Report every line of the data that includes "rgba".

(SOURCE INFORMATION Opens)

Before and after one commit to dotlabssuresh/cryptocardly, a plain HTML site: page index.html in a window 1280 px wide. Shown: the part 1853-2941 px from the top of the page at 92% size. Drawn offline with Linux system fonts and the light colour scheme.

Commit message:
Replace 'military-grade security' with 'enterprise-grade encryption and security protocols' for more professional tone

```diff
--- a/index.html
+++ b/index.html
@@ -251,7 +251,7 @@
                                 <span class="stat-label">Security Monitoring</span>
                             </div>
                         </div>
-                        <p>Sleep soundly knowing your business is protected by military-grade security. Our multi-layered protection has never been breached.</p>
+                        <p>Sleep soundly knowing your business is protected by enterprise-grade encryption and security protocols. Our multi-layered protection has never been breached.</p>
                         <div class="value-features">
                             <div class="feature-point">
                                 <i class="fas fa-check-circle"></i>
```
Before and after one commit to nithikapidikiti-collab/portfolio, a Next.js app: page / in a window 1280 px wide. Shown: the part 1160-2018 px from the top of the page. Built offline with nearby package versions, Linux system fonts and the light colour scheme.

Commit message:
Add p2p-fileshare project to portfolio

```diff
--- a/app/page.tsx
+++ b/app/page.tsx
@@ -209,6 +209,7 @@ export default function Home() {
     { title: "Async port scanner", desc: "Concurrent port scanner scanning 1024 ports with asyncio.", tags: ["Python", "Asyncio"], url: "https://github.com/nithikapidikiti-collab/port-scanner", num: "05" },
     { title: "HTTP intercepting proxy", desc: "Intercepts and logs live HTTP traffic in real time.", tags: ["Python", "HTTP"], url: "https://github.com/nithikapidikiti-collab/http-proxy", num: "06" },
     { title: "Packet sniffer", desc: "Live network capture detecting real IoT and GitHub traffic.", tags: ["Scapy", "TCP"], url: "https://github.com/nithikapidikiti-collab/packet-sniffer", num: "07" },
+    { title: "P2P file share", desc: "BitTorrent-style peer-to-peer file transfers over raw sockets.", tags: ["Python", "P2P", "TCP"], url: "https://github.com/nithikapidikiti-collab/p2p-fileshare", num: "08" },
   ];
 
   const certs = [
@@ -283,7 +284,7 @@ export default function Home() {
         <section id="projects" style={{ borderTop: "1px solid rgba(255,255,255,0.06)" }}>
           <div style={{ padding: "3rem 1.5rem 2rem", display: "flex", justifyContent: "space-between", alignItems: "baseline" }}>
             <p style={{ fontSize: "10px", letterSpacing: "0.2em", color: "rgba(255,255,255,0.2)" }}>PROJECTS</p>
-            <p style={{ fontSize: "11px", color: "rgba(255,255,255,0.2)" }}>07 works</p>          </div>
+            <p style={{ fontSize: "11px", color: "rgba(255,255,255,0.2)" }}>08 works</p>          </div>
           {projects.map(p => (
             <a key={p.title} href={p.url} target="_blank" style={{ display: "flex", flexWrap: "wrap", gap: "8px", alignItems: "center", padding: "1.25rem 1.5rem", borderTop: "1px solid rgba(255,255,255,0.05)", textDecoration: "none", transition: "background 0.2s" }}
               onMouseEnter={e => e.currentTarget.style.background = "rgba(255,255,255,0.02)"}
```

(SOURCE INFORMATION Closes)

[REPLY TO THE TASK]
         <section id="projects" style={{ borderTop: "1px solid rgba(255,255,255,0.06)" }}>
             <p style={{ fontSize: "10px", letterSpacing: "0.2em", color: "rgba(255,255,255,0.2)" }}>PROJECTS</p>
-            <p style={{ fontSize: "11px", color: "rgba(255,255,255,0.2)" }}>07 works</p>          </div>
+            <p style={{ fontSize: "11px", color: "rgba(255,255,255,0.2)" }}>08 works</p>          </div>
             <a key={p.title} href={p.url} target="_blank" style={{ display: "flex", flexWrap: "wrap", gap: "8px", alignItems: "center", padding: "1.25rem 1.5rem", borderTop: "1px solid rgba(255,255,255,0.05)", textDecoration: "none", transition: "background 0.2s" }}
               onMouseEnter={e => e.currentTarget.style.background = "rgba(255,255,255,0.02)"}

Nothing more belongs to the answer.